Some 14 years after Jim Caviezel poured heart and soul into his portrayal of Jesus in the brutal and powerful "The Passion of the Christ," he returns to the New Testament as the physician and disciple Luke in "Paul, Apostle of Christ."

This PG-13 interpretation of certain events in first-century Rome isn't nearly as blood-soaked as Mel Gibson's "Passion," but it's hardly sugarcoated children's fare either. It's an impressively staged, well-acted, thoughtful and faithful telling of the last days of the Apostle Paul — and how Luke risked his life again and again to visit his great mentor in prison and make a written record of Paul's life experiences and teachings.

"Paul, Apostle of Christ" is set in Rome, A.D. 67. (Malta stands in, quite believably, as ancient Rome.) Half the city has been burned, and the Emperor Nero has placed the blame on the followers of Jesus Christ, many of whom are scraping out an existence in what amounts to a refugee camp.

Christians are fed to the lions in Nero's "circus" and lit on fire in the streets. As Aquila (John Lynch) and his wife, Priscilla (Joanne Whalley), debate whether the Christian community should abandon Rome or stay and fight for their beliefs, the physician Luke arranges to make multiple visits to Paul, who is being held in the darkest dungeon of Rome's Mamertine Prison.

James Faulkner (Randyll Tarly on "Game of Thrones") gives the most impressive performance in the film as Paul, who is nearing the end of his days on Earth and has been physically pummeled for years, but still has fire in his eyes and faith bursting from his heart.

"The cantankerous old soul remains full of hope and conviction," says Luke of Paul. (Sometimes the characters sound more like denizens of the 21st century than Christians from 2,000 years ago. "Quit your complaining!" barks one character. Another cracks a sitcom-type joke about his friend's wife's cooking.)

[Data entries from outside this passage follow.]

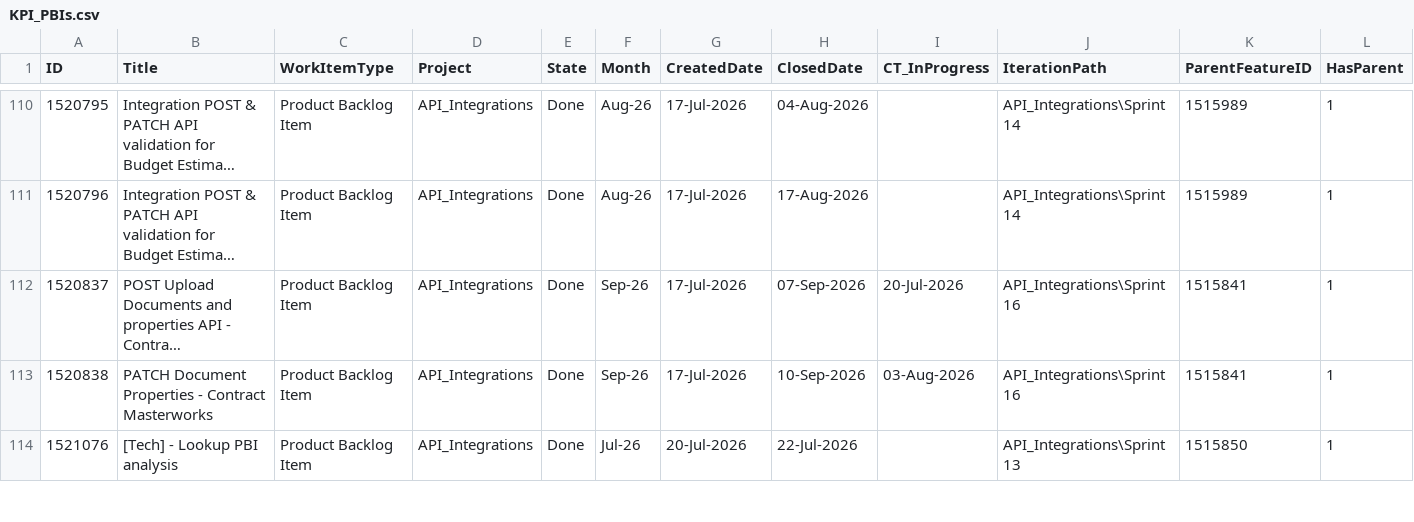
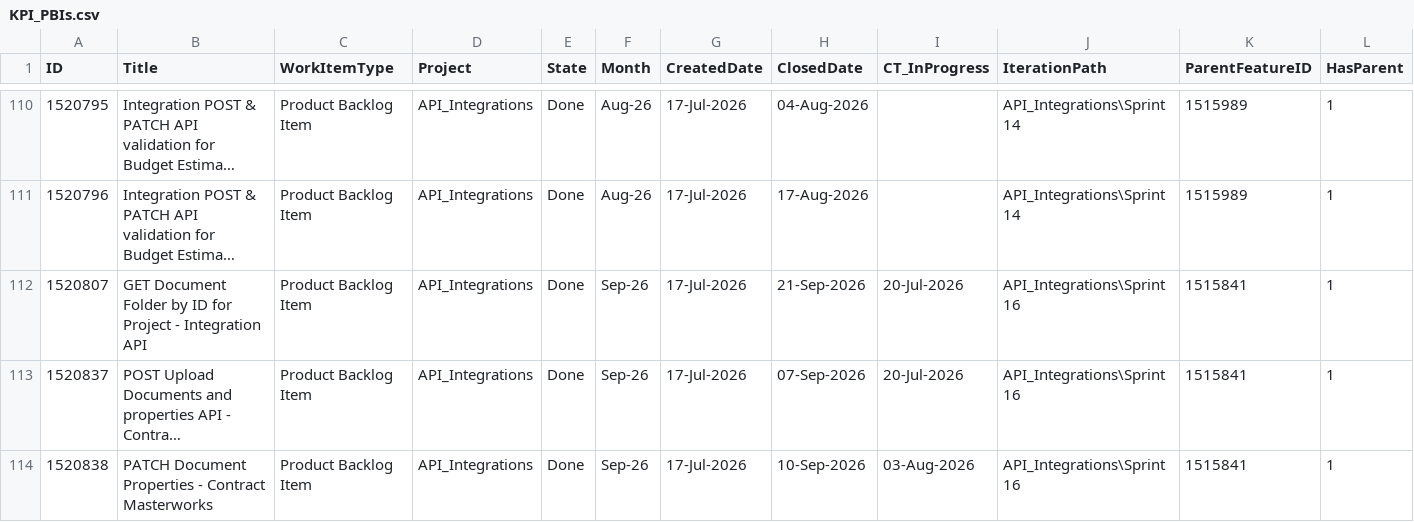
Before and after one commit to manishwali/Experiment, a CSV file: KPI_PBIs.csv, drawn as a sheet; only a part is shown, gaps mark what is left out; the shorter side is filled out with more unchanged rows; long unchanged cells end in …; rows hold the shown columns only; the diff covers the shown part only; the diff names each change by its address in the sheet, - before the commit and + after, or states it on an @@ line.

```diff
--- a/KPI_PBIs.csv
+++ b/KPI_PBIs.csv
+row 112: 1520807 | GET Document Folder by ID for Project - Integration API | Product Backlog Item | API_Integrations | Done | Sep-26 | 17-Jul-2026 | 21-Sep-2026 | 20-Jul-2026 | API_Integrations\Sprint 16 | 1515841 | 1
```
Also changed, not shown: 2 added rows elsewhere in this file, KPI_Bugs.csv.
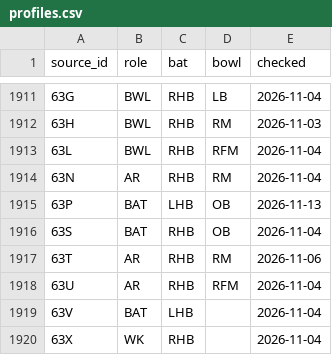
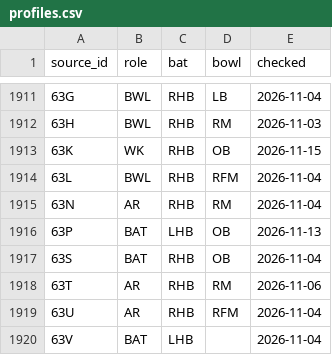
Before and after one commit to dheerajgoel17/cricket-data, a CSV file: data/profiles/profiles.csv, drawn as a sheet; only a part is shown, gaps mark what is left out; the shorter side is filled out with more unchanged rows.

```diff
--- a/data/profiles/profiles.csv
+++ b/data/profiles/profiles.csv
@@ -1912,2 +1912,3 @@ source_id,role,bat,bowl,checked
 63H,BWL,RHB,RM,2026-11-03
+63K,WK,RHB,OB,2026-11-15
 63L,BWL,RHB,RFM,2026-11-04
```
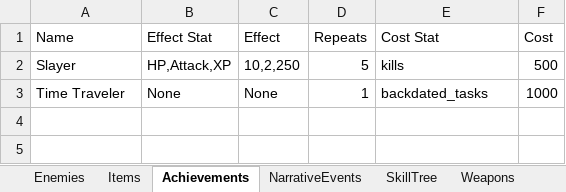
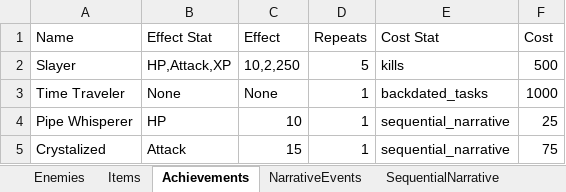
Before and after one commit to boxcartenant/Task-Prioritizer, an Excel workbook: Assets/adventure_content.xlsx, sheet Achievements, drawn as a sheet; values as stored, in another font and other column widths than the file's, no borders; the diff names each change by its address in the sheet, - before the commit and + after, or states it on an @@ line.

Commit message:
Add files via upload
Added the sequential narrative (+2 unused versions) and some more variety columns for bad guys

```diff
--- a/Assets/adventure_content.xlsx (sheet Achievements)
+++ b/Assets/adventure_content.xlsx (sheet Achievements)
+sheet tab: SequentialNarrative
+row 4: Pipe Whisperer | HP | 10 | 1 | sequential_narrative | 25
+row 5: Crystalized | Attack | 15 | 1 | sequential_narrative | 75
```
Also changed, not shown: sheet Enemies, sheet NarrativeEvents, sheet SkillTree, other sheet tabs.
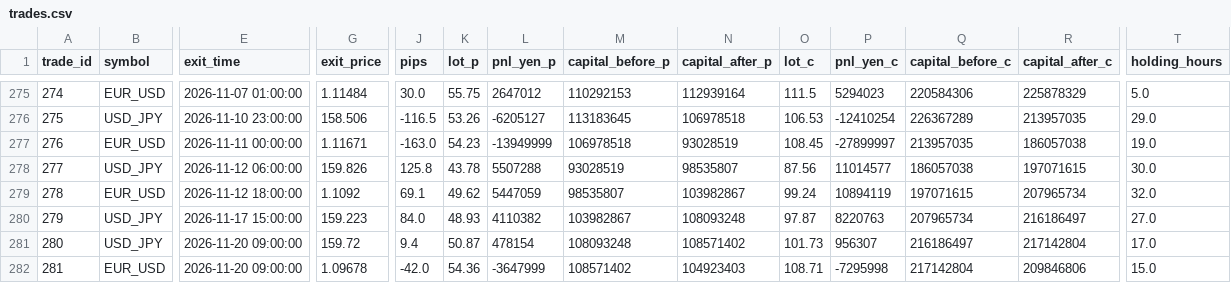
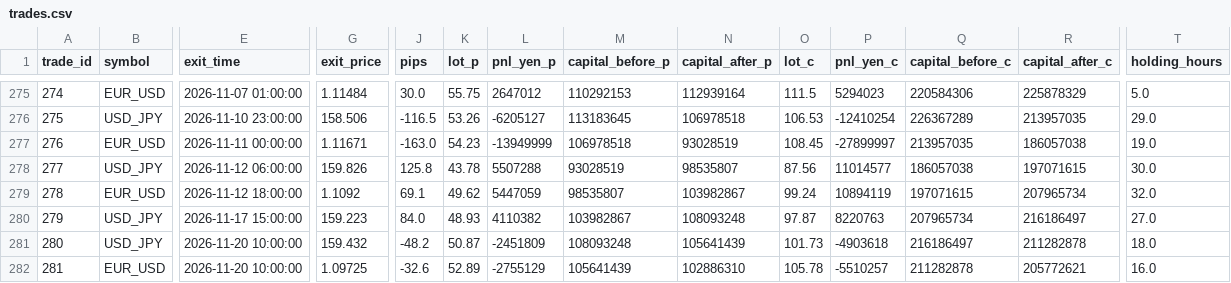
Before and after one commit to PJ-Baibain/pb-trade-log, a CSV file: trades.csv, drawn as a sheet; only a part is shown, gaps mark what is left out; the diff names each change by its address in the sheet, - before the commit and + after, or states it on an @@ line.

Commit message:
trade update 2026-11-20 10:30

```diff
--- a/trades.csv
+++ b/trades.csv
-E281:E282 (exit_time): 2026-11-20 09:00:00
+E281:E282 (exit_time): 2026-11-20 10:00:00
-G281 (exit_price): 159.72
+G281 (exit_price): 159.432
-J281 (pips): 9.4
+J281 (pips): -48.2
-L281 (pnl_yen_p): 478154
+L281 (pnl_yen_p): -2451809
-N281 (capital_after_p): 108571402
+N281 (capital_after_p): 105641439
-P281 (pnl_yen_c): 956307
+P281 (pnl_yen_c): -4903618
-R281 (capital_after_c): 217142804
+R281 (capital_after_c): 211282878
-T281 (holding_hours): 17.0
+T281 (holding_hours): 18.0
-G282 (exit_price): 1.09678
+G282 (exit_price): 1.09725
-J282 (pips): -42.0
+J282 (pips): -32.6
-K282 (lot_p): 54.36
+K282 (lot_p): 52.89
-L282 (pnl_yen_p): -3647999
+L282 (pnl_yen_p): -2755129
-M282 (capital_before_p): 108571402
+M282 (capital_before_p): 105641439
-N282 (capital_after_p): 104923403
+N282 (capital_after_p): 102886310
-O282 (lot_c): 108.71
+O282 (lot_c): 105.78
-P282 (pnl_yen_c): -7295998
+P282 (pnl_yen_c): -5510257
-Q282 (capital_before_c): 217142804
+Q282 (capital_before_c): 211282878
-R282 (capital_after_c): 209846806
+R282 (capital_after_c): 205772621
-T282 (holding_hours): 15.0
+T282 (holding_hours): 16.0
```
Also changed, not shown: equity.csv, 6 other files.
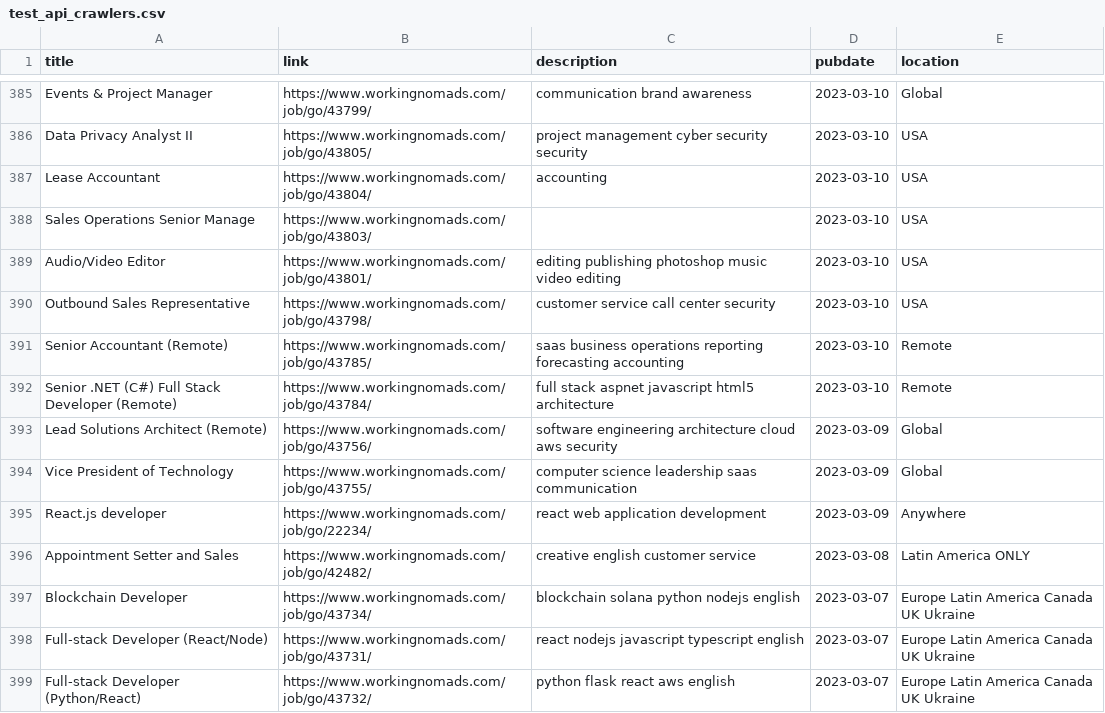
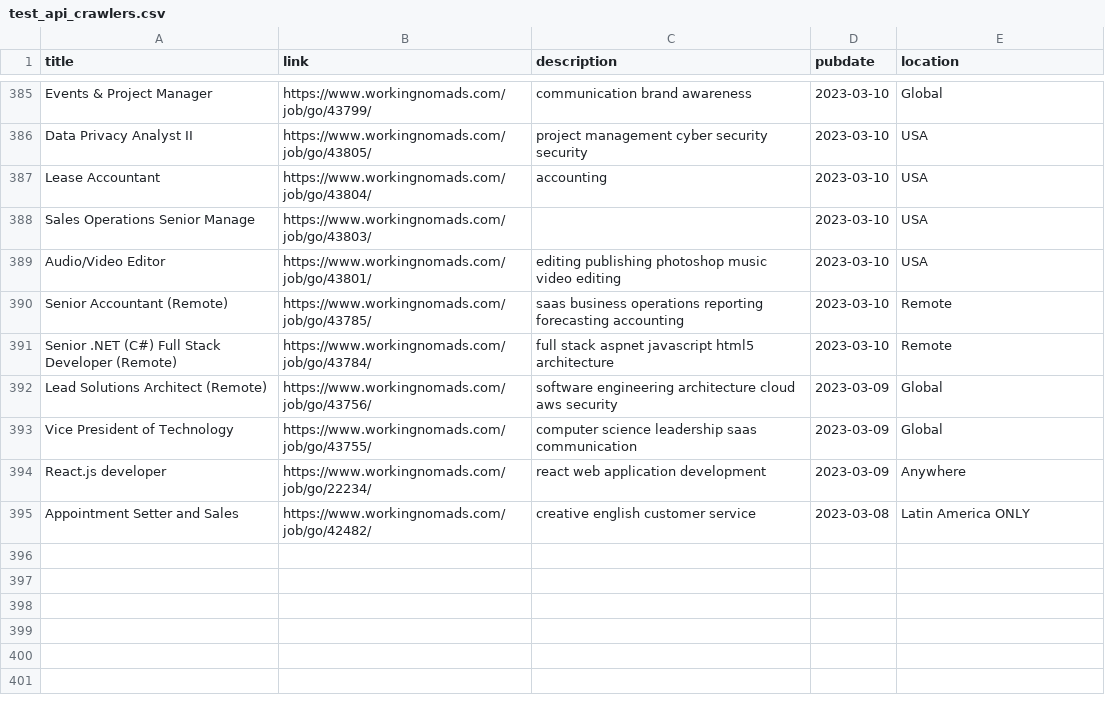
Before and after one commit to 0JCRG0/Crawler-remote-jobs, a CSV file: OUTPUTS/test_api_crawlers.csv, drawn as a sheet; only a part is shown, gaps mark what is left out.

```diff
--- a/OUTPUTS/test_api_crawlers.csv
+++ b/OUTPUTS/test_api_crawlers.csv
@@ -390,3 +390,2 @@ Sales Operations Senior Manage,https://www.workingnomads.com/job/go/43803/,,2023
 Audio/Video Editor,https://www.workingnomads.com/job/go/43801/,editing publishing photoshop music video editing,2023-03-10,USA
-Outbound Sales Representative,https://www.workingnomads.com/job/go/43798/,customer service call center security,2023-03-10,USA
 Senior Accountant (Remote),https://www.workingnomads.com/job/go/43785/,saas business operations reporting forecasting accounting,2023-03-10,Remote
@@ -397,4 +396 @@ React.js developer,https://www.workingnomads.com/job/go/22234/,react web applica
 Appointment Setter and Sales,https://www.workingnomads.com/job/go/42482/,creative english customer service,2023-03-08,Latin America ONLY
-Blockchain Developer,https://www.workingnomads.com/job/go/43734/,blockchain solana python nodejs english,2023-03-07,Europe  Latin America  Canada  UK  Ukraine
-Full-stack Developer (React/Node),https://www.workingnomads.com/job/go/43731/,react nodejs javascript typescript english,2023-03-07,Europe  Latin America  Canada  UK  Ukraine
-Full-stack Developer (Python/React),https://www.workingnomads.com/job/go/43732/,python flask react aws english,2023-03-07,Europe  Latin America  Canada  UK  Ukraine
```
Also changed, not shown: OUTPUTS/post-pipeline-Sel_All.csv, 4 other files.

Olivier Martinez, unable to disguise his French accent (everyone in the film speaks English), nevertheless does fine work as Mauritius, the jailer of Paul, who is experiencing a crisis of faith because his daughter is gravely ill, and neither sacrifices and rituals honoring the Roman gods nor Roman doctors have helped. Despite his loathing of Christians, the desperate Mauritius considers turning to the physician Luke to tend to his daughter.

At times "Paul, Apostle of Christ" gets bogged down in static scenes, with characters trading pages of dialogue as if they're in a staged work. When writer-director Andrew Hyatt pulls back the camera for medium- and long-range shots, we get a much better sense of this world, and the stakes at hand for the persecuted Christians and the Romans who carry out Nero's horrific orders.

Caviezel gives a stoic performance as the brave and selfless Luke. Lynch and Whalley are excellent as the husband and wife Christian community leaders Aquila and Priscilla. Costumes, sets, cinematography and editing are all first-rate.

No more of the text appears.